● **Activity**
Search the material below for the string "target" and list each line that holds it.

-- -- --

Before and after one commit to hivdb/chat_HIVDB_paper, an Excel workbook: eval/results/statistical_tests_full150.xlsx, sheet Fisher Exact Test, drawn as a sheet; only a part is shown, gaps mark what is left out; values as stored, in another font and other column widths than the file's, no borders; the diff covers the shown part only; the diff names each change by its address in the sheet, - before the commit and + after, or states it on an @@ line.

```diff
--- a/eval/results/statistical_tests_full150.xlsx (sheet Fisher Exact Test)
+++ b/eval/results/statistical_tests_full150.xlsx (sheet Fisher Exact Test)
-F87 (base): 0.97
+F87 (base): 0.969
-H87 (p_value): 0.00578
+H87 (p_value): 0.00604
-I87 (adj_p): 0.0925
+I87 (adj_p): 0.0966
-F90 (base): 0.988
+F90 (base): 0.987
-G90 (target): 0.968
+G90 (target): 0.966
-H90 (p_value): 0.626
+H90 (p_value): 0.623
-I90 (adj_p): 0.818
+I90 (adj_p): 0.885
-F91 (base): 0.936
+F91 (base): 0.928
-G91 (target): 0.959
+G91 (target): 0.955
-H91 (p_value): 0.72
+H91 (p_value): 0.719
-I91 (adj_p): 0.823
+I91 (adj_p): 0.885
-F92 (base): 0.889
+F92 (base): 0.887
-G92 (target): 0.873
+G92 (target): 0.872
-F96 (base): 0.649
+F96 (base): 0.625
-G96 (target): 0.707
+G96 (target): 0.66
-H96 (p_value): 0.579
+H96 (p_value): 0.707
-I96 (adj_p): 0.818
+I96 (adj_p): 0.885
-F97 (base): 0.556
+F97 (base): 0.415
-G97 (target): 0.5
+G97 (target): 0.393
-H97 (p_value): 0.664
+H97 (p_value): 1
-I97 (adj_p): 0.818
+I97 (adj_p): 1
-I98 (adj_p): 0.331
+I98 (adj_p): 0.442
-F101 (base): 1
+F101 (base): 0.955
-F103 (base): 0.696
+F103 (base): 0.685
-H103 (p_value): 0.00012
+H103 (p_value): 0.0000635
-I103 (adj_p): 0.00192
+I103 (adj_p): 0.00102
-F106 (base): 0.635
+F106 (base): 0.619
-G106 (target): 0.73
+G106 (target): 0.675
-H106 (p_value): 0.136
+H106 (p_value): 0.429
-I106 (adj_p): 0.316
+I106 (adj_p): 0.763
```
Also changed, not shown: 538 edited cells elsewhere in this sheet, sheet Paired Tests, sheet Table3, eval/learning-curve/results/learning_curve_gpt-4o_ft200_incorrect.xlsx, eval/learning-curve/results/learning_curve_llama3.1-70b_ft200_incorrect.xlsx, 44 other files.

-- -- --

● **Output below**
-G90 (target): 0.968
+G90 (target): 0.966
-G91 (target): 0.959
+G91 (target): 0.955
-G92 (target): 0.873
+G92 (target): 0.872
-G96 (target): 0.707
+G96 (target): 0.66
-G97 (target): 0.5
+G97 (target): 0.393
-G106 (target): 0.73
+G106 (target): 0.675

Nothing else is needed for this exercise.